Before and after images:
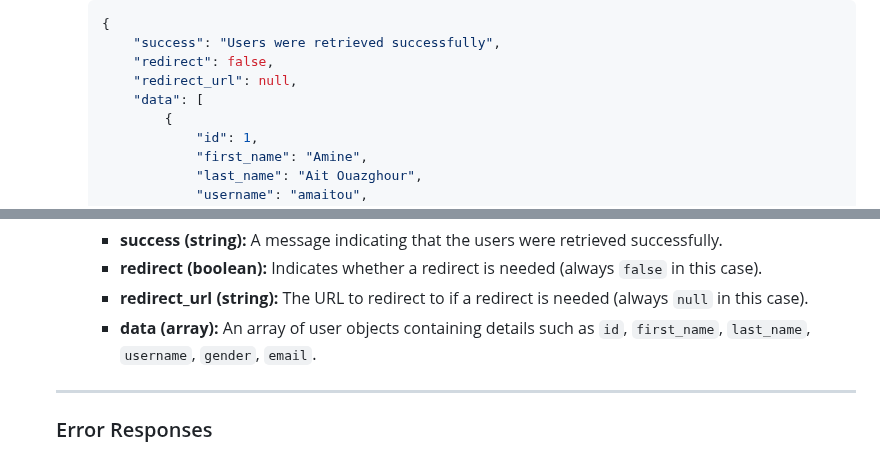
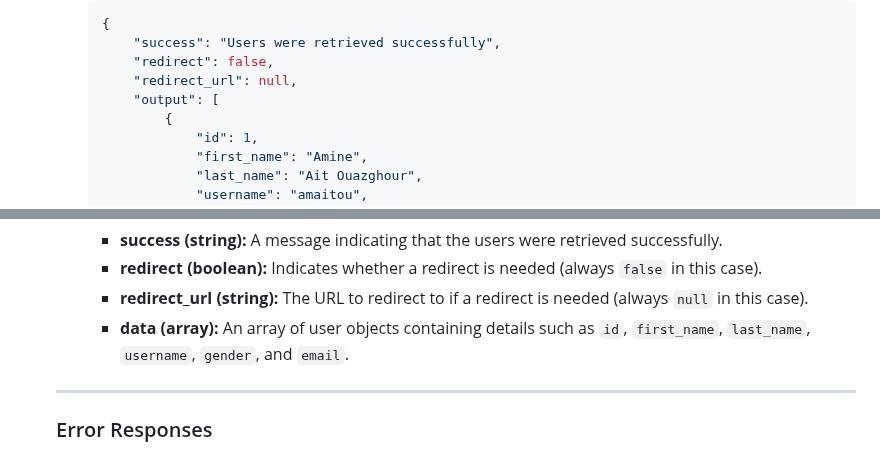
Before and after one commit to amaitou/PongAPI, a Markdown page: README.md, 2 parts joined by grey strips. Drawn GitHub-style.

```diff
--- a/README.md
+++ b/README.md
@@ -442,7 +442,7 @@ Authentication is the process of verifying the identity of a user, device, or sy
             "success": "Users were retrieved successfully",
             "redirect": false,
             "redirect_url": null,
-            "data": [
+            "output": [
                 {
                     "id": 1,
                     "first_name": "Amine",
@@ -470,7 +470,7 @@ Authentication is the process of verifying the identity of a user, device, or sy
         - **success (string):** A message indicating that the users were retrieved successfully.
         - **redirect (boolean):** Indicates whether a redirect is needed (always `false` in this case).
         - **redirect_url (string):** The URL to redirect to if a redirect is needed (always `null` in this case).
-        - **data (array):** An array of user objects containing details such as `id`, `first_name`, `last_name`, `username`, `gender`, `email`.
+        - **data (array):** An array of user objects containing details such as `id`, `first_name`, `last_name`, `username`, `gender`, and `email`.
 
     ---
 
```
Also changed, not shown: other parts of README.md (+48 -4 lines).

» Aim of the task: For the records above, state the number of lines that include the string "README" and add nothing.

» Answer to the exercise: 4